Because of his terrorist ties, Ali is locked up with grown men who are also suspected members of the group. One reason I was able to interview him is because he is now cooperating with the Puntland authorities. But Ali has paid a price. He said the other inmates in the prison’s Al-Shabab section have attempted to strangle and beat him.
To be fair, Lake says most of the detainees at Bosaso are pirates. I don’t know anyone who has suggested we open Gitmo up to store all the pirates we capture in the Red Sea. And the example of Ali seems to suggest the problem in Bosaso (as opposed to the prison in Aden Adde Airport Jeremy Scahill reported on, for example) is more akin to the Yemenis stuck in Gitmo than the debate over where to put Ahmed Warsame.
That is, what we lack are not prison facilities, per se, but programs in which to deradicalize kids like Ali and give them enough resources to get a start in life.
But I don’t think we’re the ones to provide that. Partly that’s because the example in Bagram shows we’re just interested in shell games that allow us to stash these men away and forget about them. Partly because we’re the biggest prison planet in the world; we’re the last country you’d turn to to use detention as a means to transition out of unacceptable behavior.

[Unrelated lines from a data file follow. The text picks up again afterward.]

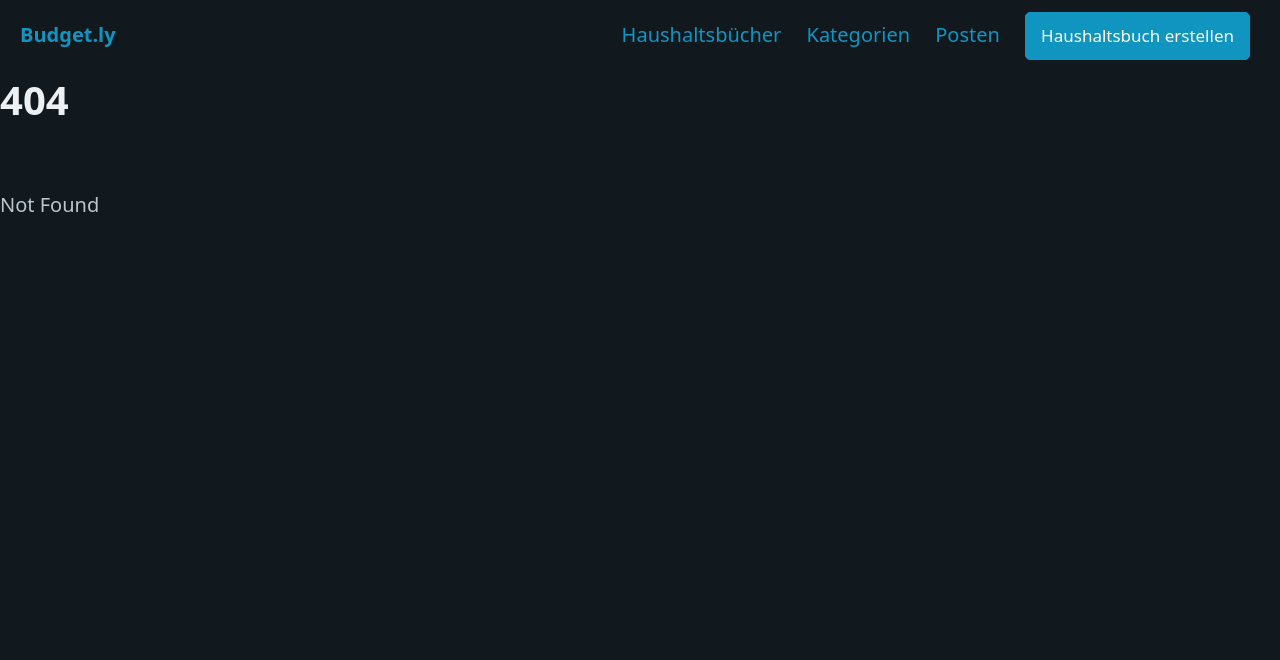
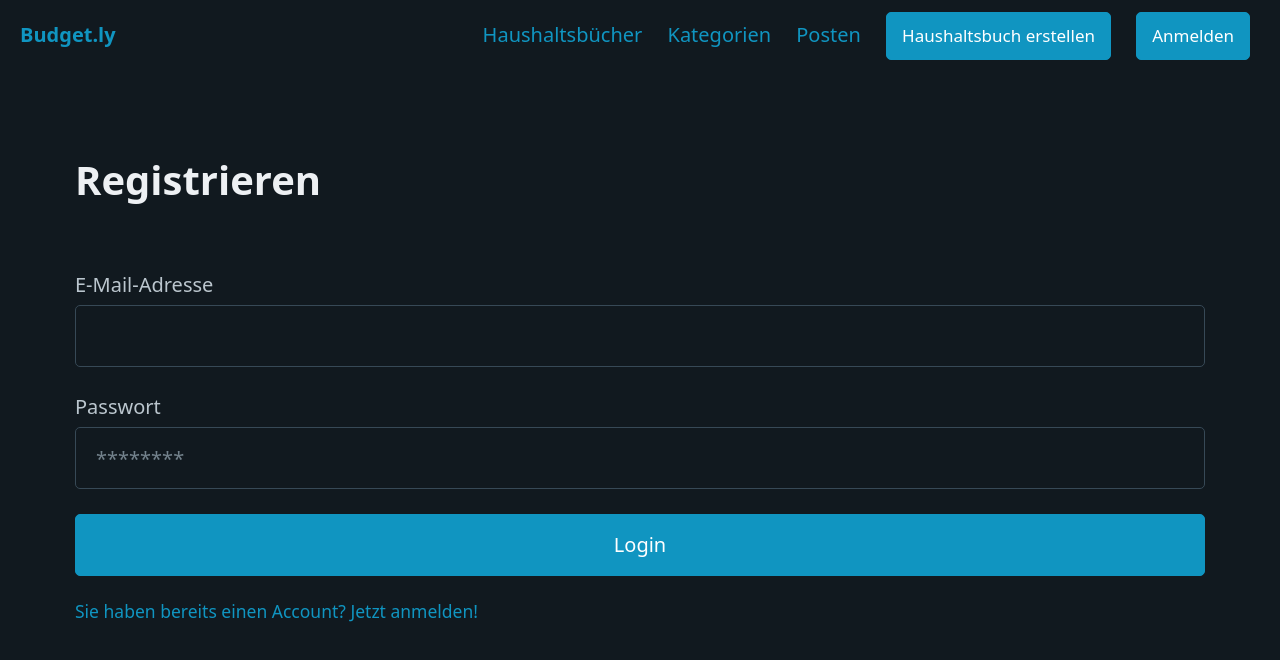
Before and after one commit to beyerenrico/budgetly, a SvelteKit app: page /register in a window 1280 px wide. Before the commit this address had no page. Shown: the top 660 px of the page. Built offline with nearby package versions, Linux system fonts and the light colour scheme.

Commit message:
add auth routes

```diff
--- a/src/routes/+layout.svelte
+++ b/src/routes/+layout.svelte
@@ -16,6 +16,7 @@
 		<li><a href="/kategorien">Kategorien</a></li>
 		<li><a href="/posten">Posten</a></li>
 		<li><a href="/haushaltsbuecher" role="button" class="medium">Haushaltsbuch erstellen</a></li>
+		<li><a href="/login" role="button" class="medium">Anmelden</a></li>
 	</ul>
 	<ul class="hamburger">
 		<li>
--- /dev/null
+++ b/src/routes/register/+page.svelte
@@ -0,0 +1,21 @@
+<script></script>
+
+<main>
+	<div class="container">
+		<h1>Registrieren</h1>
+		<form action="">
+			<label for="email">
+				E-Mail-Adresse
+				<input type="email" name="email" id="email" />
+			</label>
+			<label for="password">
+				Passwort
+				<input type="password" name="password" id="password" placeholder="********" />
+			</label>
+			<button type="submit">Login</button>
+			<small>
+				<a href="/login"> Sie haben bereits einen Account? Jetzt anmelden! </a>
+			</small>
+		</form>
+	</div>
+</main>
```
Also changed, not shown: src/routes/login/+page.svelte (added, +21 -0 lines).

All that said, we do appear to be acquiring more and more black holes these days.